# Aim of the exercise
Repeat the listing below verbatim, without its images.

# Available data
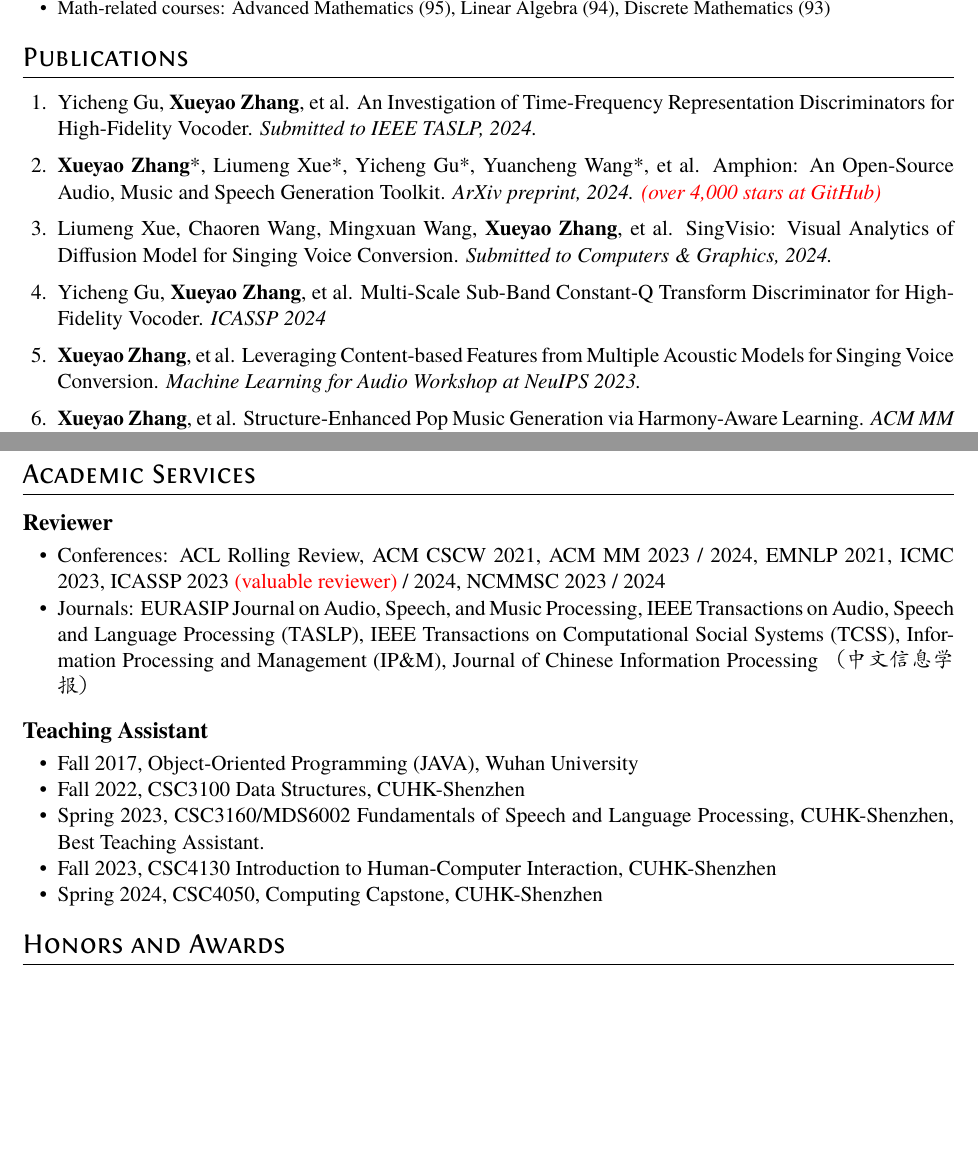
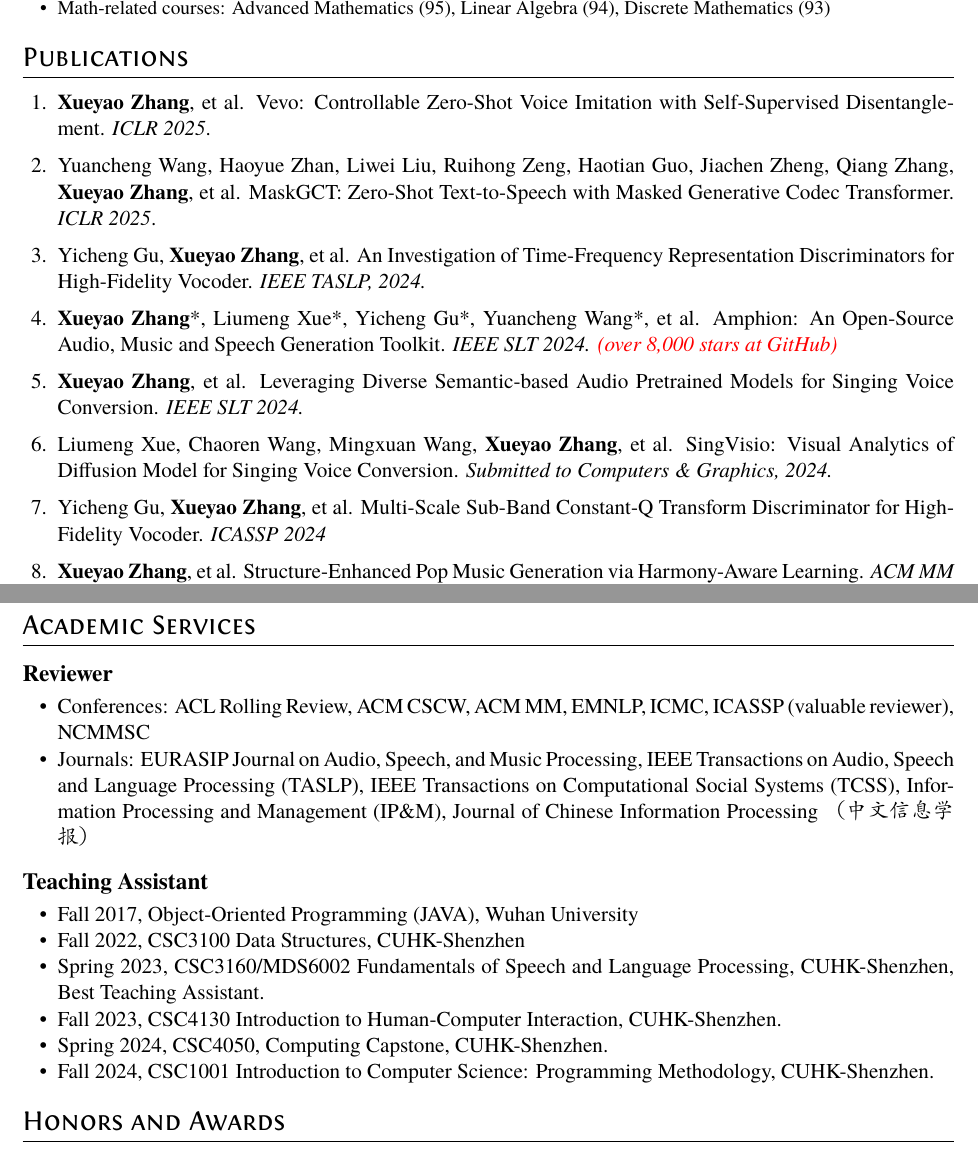
Before and after one commit to RMSnow/RMSnow.github.io, a LaTeX CV (resume/resume_EN.tex): two parts of pages 1 and 2 of 2, joined at a grey line, cut so that both start at the same text, the shorter picture padded with empty space. The pictures show the PDF file resume/resume_EN.pdf that the author committed with the source.

Commit message:
update resume

```diff
--- a/resume/resume_EN.tex
+++ b/resume/resume_EN.tex
@@ -86,11 +86,13 @@
 \section{Publications}
 
 \begin{enumerate}\itemsep 0.5em
-  \item Yicheng Gu, \textbf{Xueyao Zhang}, et al. An Investigation of Time-Frequency Representation Discriminators for High-Fidelity Vocoder. \textit{Submitted to IEEE TASLP, 2024.}
-  \item \textbf{Xueyao Zhang}*, Liumeng Xue*, Yicheng Gu*, Yuancheng Wang*, et al. Amphion: An Open-Source Audio, Music and Speech Generation Toolkit. \textit{ArXiv preprint, 2024.} \textcolor{red}{\textit{(over 4,000 stars at GitHub)}}
+  \item \textbf{Xueyao Zhang}, et al. Vevo: Controllable Zero-Shot Voice Imitation with Self-Supervised Disentanglement. \textit{ICLR 2025}.
+  \item Yuancheng Wang, Haoyue Zhan, Liwei Liu, Ruihong Zeng, Haotian Guo, Jiachen Zheng, Qiang Zhang, \textbf{Xueyao Zhang}, et al. MaskGCT: Zero-Shot Text-to-Speech with Masked Generative Codec Transformer. \textit{ICLR 2025}.
+  \item Yicheng Gu, \textbf{Xueyao Zhang}, et al. An Investigation of Time-Frequency Representation Discriminators for High-Fidelity Vocoder. \textit{IEEE TASLP, 2024.}
+  \item \textbf{Xueyao Zhang}*, Liumeng Xue*, Yicheng Gu*, Yuancheng Wang*, et al. Amphion: An Open-Source Audio, Music and Speech Generation Toolkit. \textit{IEEE SLT 2024.} \textcolor{red}{\textit{(over 8,000 stars at GitHub)}}
+  \item \textbf{Xueyao Zhang}, et al. Leveraging Diverse Semantic-based Audio Pretrained Models for Singing Voice Conversion. \textit{IEEE SLT 2024.}
   \item Liumeng Xue, Chaoren Wang, Mingxuan Wang, \textbf{Xueyao Zhang}, et al. SingVisio: Visual Analytics of Diffusion Model for Singing Voice Conversion. \textit{Submitted to Computers \& Graphics, 2024.}
   \item Yicheng Gu, \textbf{Xueyao Zhang}, et al. Multi-Scale Sub-Band Constant-Q Transform Discriminator for High-Fidelity Vocoder. \textit{ICASSP 2024}
-  \item \textbf{Xueyao Zhang}, et al. Leveraging Content-based Features from Multiple Acoustic Models for Singing Voice Conversion. \textit{Machine Learning for Audio Workshop at NeuIPS 2023.}
   \item \textbf{Xueyao Zhang}, et al. Structure-Enhanced Pop Music Generation via Harmony-Aware Learning. \textit{ACM MM 2022.}
   \item Qiang Sheng, Juan Cao, \textbf{Xueyao Zhang}, et al. Zoom Out and Observe: News Environment Perception for Fake News Detection. \textit{ACL 2022}.
   \item Qiang Sheng*, \textbf{Xueyao Zhang}*, et al. Integrating Pattern- and
@@ -116,9 +118,7 @@
 \section{Academic Services}
 \datedsubsection{\textbf{Reviewer}}{}
 \begin{itemize}
-  \item Conferences: ACL Rolling Review, ACM CSCW 2021, ACM MM 2023 / 2024, EMNLP 2021, ICMC 2023, ICASSP 2023
-        \textcolor{red}{(valuable
-          reviewer)} / 2024, NCMMSC 2023 / 2024
+  \item Conferences: ACL Rolling Review, ACM CSCW, ACM MM, EMNLP, ICMC, ICASSP (valuable reviewer), NCMMSC
   \item Journals: EURASIP Journal on Audio, Speech, and Music Processing, IEEE
         Transactions on Audio, Speech and Language Processing (TASLP), IEEE
         Transactions on Computational Social Systems (TCSS), Information Processing and
@@ -133,8 +133,9 @@
           Processing}, CUHK-Shenzhen,
         \href{https://www.zhangxueyao.com/data/presentations/20230521_ta_award.pdf}{Best
           Teaching Assistant}.
-  \item Fall 2023, CSC4130 \href{https://stevenhan1991.github.io/CSC4130/index.html}{Introduction to Human-Computer Interaction}, CUHK-Shenzhen
-  \item Spring 2024, CSC4050, \href{https://drwuz.com/csc4050/}{Computing Capstone}, CUHK-Shenzhen
+  \item Fall 2023, CSC4130 \href{https://stevenhan1991.github.io/CSC4130/index.html}{Introduction to Human-Computer Interaction}, CUHK-Shenzhen.
+  \item Spring 2024, CSC4050, \href{https://drwuz.com/csc4050/}{Computing Capstone}, CUHK-Shenzhen.
+  \item Fall 2024, CSC1001 Introduction to Computer Science: Programming Methodology, CUHK-Shenzhen.
 \end{itemize}
 
 \section{Honors and Awards}
```
Also changed, not shown: data/presentations/2024_icassp_reviewer.pdf (added), resume/resume_EN.pdf, 2 other files.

# Task solution
Before and after one commit to RMSnow/RMSnow.github.io, a LaTeX CV (resume/resume_EN.tex): two parts of pages 1 and 2 of 2, joined at a grey line, cut so that both start at the same text, the shorter picture padded with empty space. The pictures show the PDF file resume/resume_EN.pdf that the author committed with the source.

Commit message:
update resume

```diff
--- a/resume/resume_EN.tex
+++ b/resume/resume_EN.tex
@@ -86,11 +86,13 @@
 \section{Publications}
 
 \begin{enumerate}\itemsep 0.5em
-  \item Yicheng Gu, \textbf{Xueyao Zhang}, et al. An Investigation of Time-Frequency Representation Discriminators for High-Fidelity Vocoder. \textit{Submitted to IEEE TASLP, 2024.}
-  \item \textbf{Xueyao Zhang}*, Liumeng Xue*, Yicheng Gu*, Yuancheng Wang*, et al. Amphion: An Open-Source Audio, Music and Speech Generation Toolkit. \textit{ArXiv preprint, 2024.} \textcolor{red}{\textit{(over 4,000 stars at GitHub)}}
+  \item \textbf{Xueyao Zhang}, et al. Vevo: Controllable Zero-Shot Voice Imitation with Self-Supervised Disentanglement. \textit{ICLR 2025}.
+  \item Yuancheng Wang, Haoyue Zhan, Liwei Liu, Ruihong Zeng, Haotian Guo, Jiachen Zheng, Qiang Zhang, \textbf{Xueyao Zhang}, et al. MaskGCT: Zero-Shot Text-to-Speech with Masked Generative Codec Transformer. \textit{ICLR 2025}.
+  \item Yicheng Gu, \textbf{Xueyao Zhang}, et al. An Investigation of Time-Frequency Representation Discriminators for High-Fidelity Vocoder. \textit{IEEE TASLP, 2024.}
+  \item \textbf{Xueyao Zhang}*, Liumeng Xue*, Yicheng Gu*, Yuancheng Wang*, et al. Amphion: An Open-Source Audio, Music and Speech Generation Toolkit. \textit{IEEE SLT 2024.} \textcolor{red}{\textit{(over 8,000 stars at GitHub)}}
+  \item \textbf{Xueyao Zhang}, et al. Leveraging Diverse Semantic-based Audio Pretrained Models for Singing Voice Conversion. \textit{IEEE SLT 2024.}
   \item Liumeng Xue, Chaoren Wang, Mingxuan Wang, \textbf{Xueyao Zhang}, et al. SingVisio: Visual Analytics of Diffusion Model for Singing Voice Conversion. \textit{Submitted to Computers \& Graphics, 2024.}
   \item Yicheng Gu, \textbf{Xueyao Zhang}, et al. Multi-Scale Sub-Band Constant-Q Transform Discriminator for High-Fidelity Vocoder. \textit{ICASSP 2024}
-  \item \textbf{Xueyao Zhang}, et al. Leveraging Content-based Features from Multiple Acoustic Models for Singing Voice Conversion. \textit{Machine Learning for Audio Workshop at NeuIPS 2023.}
   \item \textbf{Xueyao Zhang}, et al. Structure-Enhanced Pop Music Generation via Harmony-Aware Learning. \textit{ACM MM 2022.}
   \item Qiang Sheng, Juan Cao, \textbf{Xueyao Zhang}, et al. Zoom Out and Observe: News Environment Perception for Fake News Detection. \textit{ACL 2022}.
   \item Qiang Sheng*, \textbf{Xueyao Zhang}*, et al. Integrating Pattern- and
@@ -116,9 +118,7 @@
 \section{Academic Services}
 \datedsubsection{\textbf{Reviewer}}{}
 \begin{itemize}
-  \item Conferences: ACL Rolling Review, ACM CSCW 2021, ACM MM 2023 / 2024, EMNLP 2021, ICMC 2023, ICASSP 2023
-        \textcolor{red}{(valuable
-          reviewer)} / 2024, NCMMSC 2023 / 2024
+  \item Conferences: ACL Rolling Review, ACM CSCW, ACM MM, EMNLP, ICMC, ICASSP (valuable reviewer), NCMMSC
   \item Journals: EURASIP Journal on Audio, Speech, and Music Processing, IEEE
         Transactions on Audio, Speech and Language Processing (TASLP), IEEE
         Transactions on Computational Social Systems (TCSS), Information Processing and
@@ -133,8 +133,9 @@
           Processing}, CUHK-Shenzhen,
         \href{https://www.zhangxueyao.com/data/presentations/20230521_ta_award.pdf}{Best
           Teaching Assistant}.
-  \item Fall 2023, CSC4130 \href{https://stevenhan1991.github.io/CSC4130/index.html}{Introduction to Human-Computer Interaction}, CUHK-Shenzhen
-  \item Spring 2024, CSC4050, \href{https://drwuz.com/csc4050/}{Computing Capstone}, CUHK-Shenzhen
+  \item Fall 2023, CSC4130 \href{https://stevenhan1991.github.io/CSC4130/index.html}{Introduction to Human-Computer Interaction}, CUHK-Shenzhen.
+  \item Spring 2024, CSC4050, \href{https://drwuz.com/csc4050/}{Computing Capstone}, CUHK-Shenzhen.
+  \item Fall 2024, CSC1001 Introduction to Computer Science: Programming Methodology, CUHK-Shenzhen.
 \end{itemize}
 
 \section{Honors and Awards}
```
Also changed, not shown: data/presentations/2024_icassp_reviewer.pdf (added), resume/resume_EN.pdf, 2 other files.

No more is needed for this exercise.